> WHAT THE TASK REQUIRES:
Please return every line below that contains the string "margins".

Web document revisions
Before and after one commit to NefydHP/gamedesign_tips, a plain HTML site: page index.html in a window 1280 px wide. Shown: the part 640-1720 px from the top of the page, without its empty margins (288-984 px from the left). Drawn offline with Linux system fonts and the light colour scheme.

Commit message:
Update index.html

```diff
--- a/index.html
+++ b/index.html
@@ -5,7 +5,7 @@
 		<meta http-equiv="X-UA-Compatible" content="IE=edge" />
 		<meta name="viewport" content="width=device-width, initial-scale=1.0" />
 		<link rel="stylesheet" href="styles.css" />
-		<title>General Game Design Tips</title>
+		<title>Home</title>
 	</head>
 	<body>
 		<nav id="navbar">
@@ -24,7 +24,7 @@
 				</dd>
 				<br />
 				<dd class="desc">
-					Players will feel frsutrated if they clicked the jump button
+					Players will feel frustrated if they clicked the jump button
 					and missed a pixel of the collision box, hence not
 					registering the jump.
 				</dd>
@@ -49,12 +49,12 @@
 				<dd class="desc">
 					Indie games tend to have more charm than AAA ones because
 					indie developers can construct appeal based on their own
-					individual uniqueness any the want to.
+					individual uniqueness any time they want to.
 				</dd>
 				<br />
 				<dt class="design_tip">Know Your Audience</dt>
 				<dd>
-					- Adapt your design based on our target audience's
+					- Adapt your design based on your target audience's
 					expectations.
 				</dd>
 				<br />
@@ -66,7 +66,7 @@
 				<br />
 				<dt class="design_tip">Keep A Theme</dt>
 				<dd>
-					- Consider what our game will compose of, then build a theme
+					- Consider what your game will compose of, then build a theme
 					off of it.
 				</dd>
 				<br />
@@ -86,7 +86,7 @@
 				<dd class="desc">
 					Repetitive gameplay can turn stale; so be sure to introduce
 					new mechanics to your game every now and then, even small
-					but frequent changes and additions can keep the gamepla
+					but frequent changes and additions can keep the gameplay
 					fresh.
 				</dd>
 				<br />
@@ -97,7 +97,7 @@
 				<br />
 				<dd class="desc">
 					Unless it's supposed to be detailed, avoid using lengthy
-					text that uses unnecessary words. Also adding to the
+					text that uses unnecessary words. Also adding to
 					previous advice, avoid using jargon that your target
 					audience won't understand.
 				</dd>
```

--

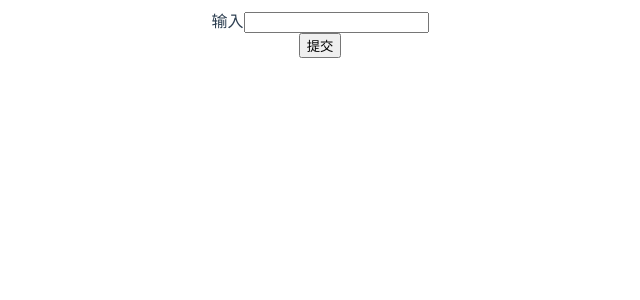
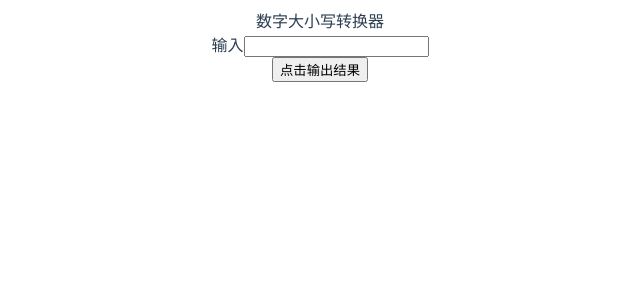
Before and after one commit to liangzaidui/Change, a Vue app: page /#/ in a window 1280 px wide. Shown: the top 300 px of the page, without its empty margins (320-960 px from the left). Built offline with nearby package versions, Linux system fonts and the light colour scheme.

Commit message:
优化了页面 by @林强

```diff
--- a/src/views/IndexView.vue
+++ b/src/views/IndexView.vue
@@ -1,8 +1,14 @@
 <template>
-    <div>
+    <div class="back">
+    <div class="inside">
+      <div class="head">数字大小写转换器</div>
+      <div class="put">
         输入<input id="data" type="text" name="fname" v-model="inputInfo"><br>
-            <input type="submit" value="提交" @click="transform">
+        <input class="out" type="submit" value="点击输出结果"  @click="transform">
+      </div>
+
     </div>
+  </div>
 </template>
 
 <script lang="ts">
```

---

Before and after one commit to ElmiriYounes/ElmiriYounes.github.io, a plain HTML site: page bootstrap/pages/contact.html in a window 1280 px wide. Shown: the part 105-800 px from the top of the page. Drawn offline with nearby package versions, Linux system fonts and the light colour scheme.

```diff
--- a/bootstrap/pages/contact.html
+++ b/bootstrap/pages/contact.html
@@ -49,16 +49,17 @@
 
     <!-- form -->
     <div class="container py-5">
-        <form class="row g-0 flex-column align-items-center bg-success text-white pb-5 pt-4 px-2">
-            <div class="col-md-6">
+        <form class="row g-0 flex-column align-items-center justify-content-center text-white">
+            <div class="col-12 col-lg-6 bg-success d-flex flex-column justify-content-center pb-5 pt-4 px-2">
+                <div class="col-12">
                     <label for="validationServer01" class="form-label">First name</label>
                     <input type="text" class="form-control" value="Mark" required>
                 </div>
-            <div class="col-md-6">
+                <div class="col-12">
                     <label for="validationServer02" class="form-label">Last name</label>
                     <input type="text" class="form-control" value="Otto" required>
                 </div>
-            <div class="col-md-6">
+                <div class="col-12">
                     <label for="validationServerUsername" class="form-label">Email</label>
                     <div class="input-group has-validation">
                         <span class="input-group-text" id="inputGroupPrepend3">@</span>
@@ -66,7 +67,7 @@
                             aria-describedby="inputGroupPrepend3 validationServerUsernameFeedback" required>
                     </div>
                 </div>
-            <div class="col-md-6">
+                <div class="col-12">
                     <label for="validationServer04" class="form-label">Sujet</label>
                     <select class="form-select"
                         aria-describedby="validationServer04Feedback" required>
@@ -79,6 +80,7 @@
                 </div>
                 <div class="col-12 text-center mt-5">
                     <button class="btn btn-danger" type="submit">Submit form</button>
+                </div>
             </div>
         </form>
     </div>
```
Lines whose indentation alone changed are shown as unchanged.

> ANSWER BOX:
Before and after one commit to NefydHP/gamedesign_tips, a plain HTML site: page index.html in a window 1280 px wide. Shown: the part 640-1720 px from the top of the page, without its empty margins (288-984 px from the left). Drawn offline with Linux system fonts and the light colour scheme.
Before and after one commit to liangzaidui/Change, a Vue app: page /#/ in a window 1280 px wide. Shown: the top 300 px of the page, without its empty margins (320-960 px from the left). Built offline with nearby package versions, Linux system fonts and the light colour scheme.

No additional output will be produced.